As a practitioner, Krull says that she is only interested in prevention. And the time to focus on that is long before a crisis arises.
“People have really woken up for the past five years, but awareness should start as soon as we go to veterinary school. We need to learn the tools that will help us cope with the very stressful profession we have chosen, ”she said. “Had I had these tools much earlier in my career, I don’t think I would have hit the bottom that I had.”
Mueller says one skill veterinarians must embrace and enforce is setting boundaries.
“This work-life balance is something that is really important and, as the givers we are in this profession, many find it difficult to say no. Some of my classmates no longer practice quality of life and for many of these reasons Stress was just too much, “said Müller. “It’s sad when that happens because burnout is real. And as an industry, we need to start working towards change. We can’t keep repeating that we have always done it this way.
Mueller is honest with students about the rigors of their job.
“I tell them this job is tough and you need everyone to do it. This job is more to your life than just a job, whether we want to admit it or not. And sometimes it is harmful to ourselves if we do not refrain from it, “said Müller.” I have had conversations with former classmates and colleagues who say that sometimes you have to be ready to go away and find the right situation, that’s out there. “
Time for a change
Both Krull and Mueller say it’s time for change … and not too soon. Since the job is increasingly dominated by women and women are more likely to think of suicide than their male colleagues, this gives what is happening in the industry a whole new dynamic – and urgency.
Most of the positions in the respective clinics are occupied by women, many of whom are raising families.
“I want to be the entrepreneur who changes the business model that we may have to adjust a few things so we all – including dads – can make it to a baseball game, have time to breastfeed, or celebrate their children’s birthdays. “said Krull.” But just because you have no children doesn’t mean you have fewer opportunities to lead a life or be free, have time or go on vacation ‘looks very different today. But it’s okay, that to change to suit our needs. “
A year and a half ago, says Krull, she convinced her (now retired) partner to close the clinic on Saturdays.

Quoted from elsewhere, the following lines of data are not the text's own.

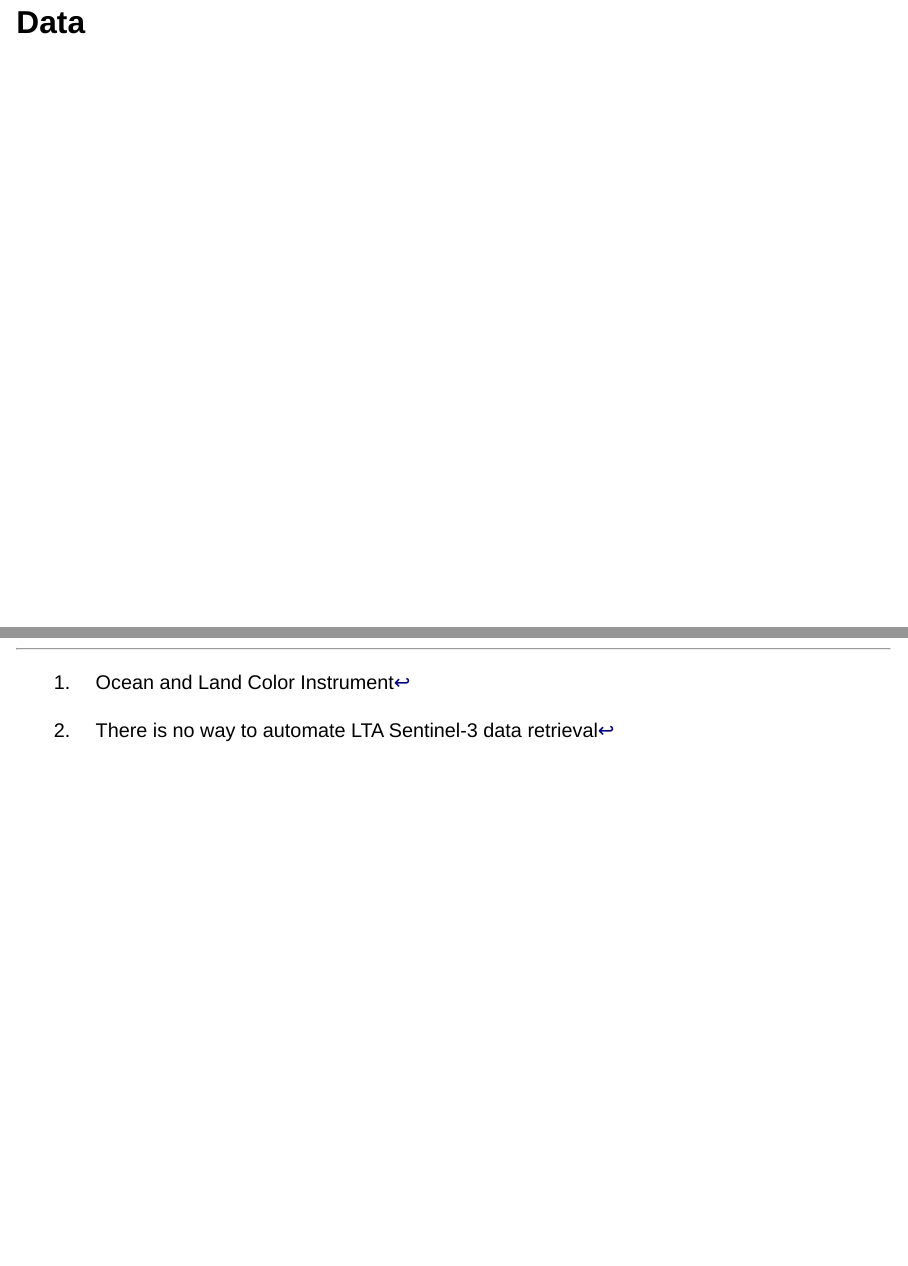
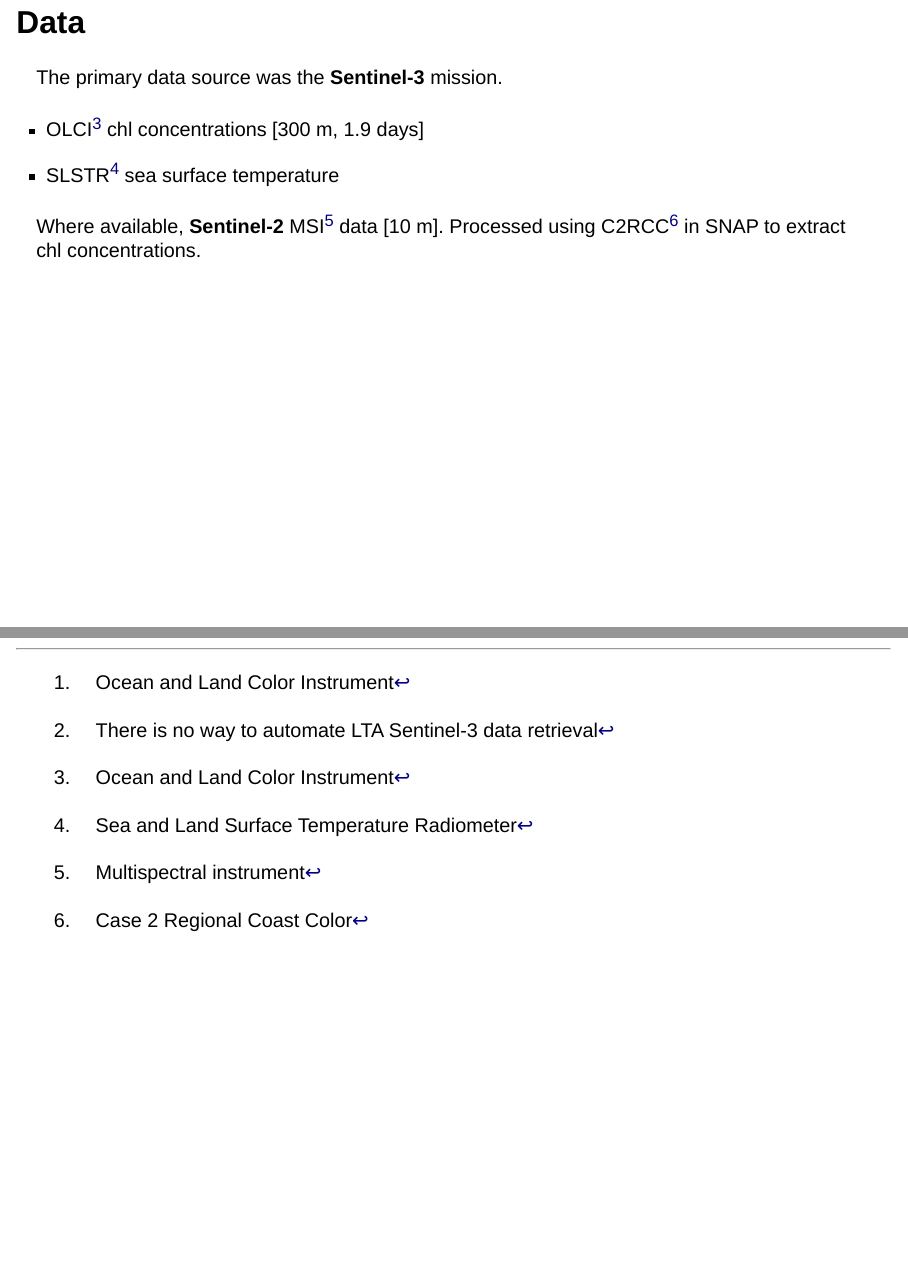
Before and after one commit to iod-ine/igarss2022_kamchatka_hab, a Quarto document (Qmd/presentation.qmd): pages 6 and 16 of 16, joined at a grey line. Rendered offline with R 4.5, knitr and Pandoc in place of Quarto, with nearby package versions; drawn as Slidy slides in place of the format the file asks for; some code elsewhere in the file could not run offline.

Commit message:
Add Data slide

```diff
--- a/Qmd/presentation.qmd
+++ b/Qmd/presentation.qmd
@@ -117,3 +117,15 @@
 
 ## Data
 
+The primary data source was the **Sentinel-3** mission.
+
+* OLCI^[Ocean and Land Color Instrument] chl concentrations [300 m, 1.9 days]
+* SLSTR^[Sea and Land Surface Temperature Radiometer] sea surface temperature
+
+. . .
+
+Where available, **Sentinel-2** MSI^[Multispectral instrument] data [10 m].
+Processed using C2RCC^[Case 2 Regional Coast Color] in SNAP to extract chl concentrations.
+
+::: {.notes}
+The primary data source for our analysis was the Sentinel-3 mission.
```
Also changed, not shown: Qmd/presentation.qmd (7 more changed lines).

“I finally convinced everyone that 40 hours a week is enough. Now all doctors only work four (albeit long) days a week, but something amazing has happened: We did not get much headwind from our customers and our productivity has increased, ”said Krull. “There are a lot of studies that suggest that happiness equals productivity. And by reducing our hours, we’ve actually made more money and are happier people.”